> _What you will do_: Write only the number of lines in the records beneath that hold "multi".

> _Data extracts_:
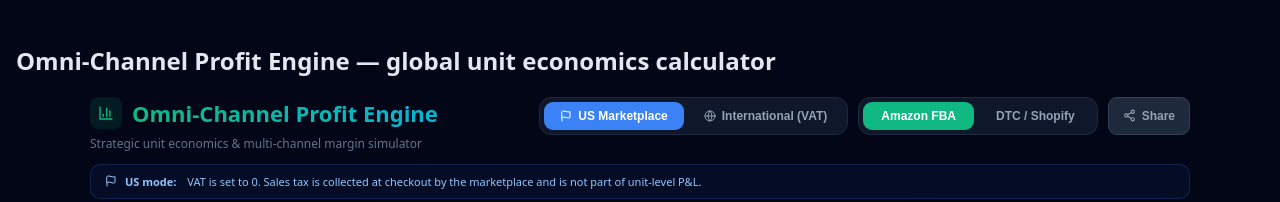
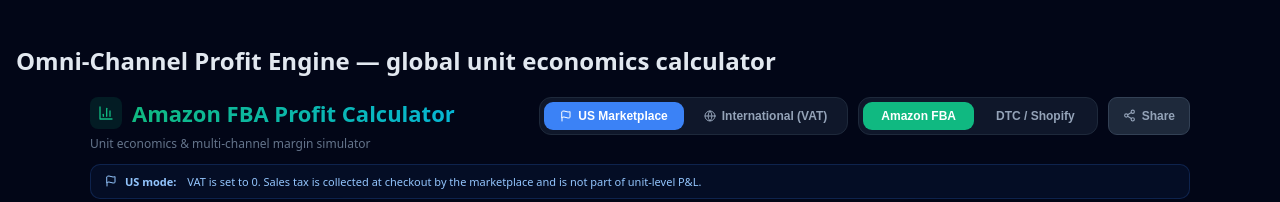
Before and after one commit to avielg-droid/amazon-calculator, a React (Vite) app: page / in a window 1280 px wide. Shown: the top 202 px of the page. Built offline with nearby package versions, Linux system fonts and the light colour scheme.

Commit message:
ux: rename H1 to Amazon FBA Profit Calculator

```diff
--- a/App.jsx
+++ b/App.jsx
@@ -342,10 +342,10 @@
                 <BarChart3 size={16} color={C.emerald} />
               </div>
               <h1 style={{ fontSize: 22, fontWeight: 700, margin: 0, background: "linear-gradient(90deg, #10b981, #06b6d4)", WebkitBackgroundClip: "text", WebkitTextFillColor: "transparent" }}>
-                Omni-Channel Profit Engine
+                Amazon FBA Profit Calculator
               </h1>
             </div>
-            <p style={{ fontSize: 12, color: C.s5, margin: 0 }}>Strategic unit economics & multi-channel margin simulator</p>
+            <p style={{ fontSize: 12, color: C.s5, margin: 0 }}>Unit economics & multi-channel margin simulator</p>
           </div>
 
           {/* Two toggle groups */}
```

> _Exercise answer_: 2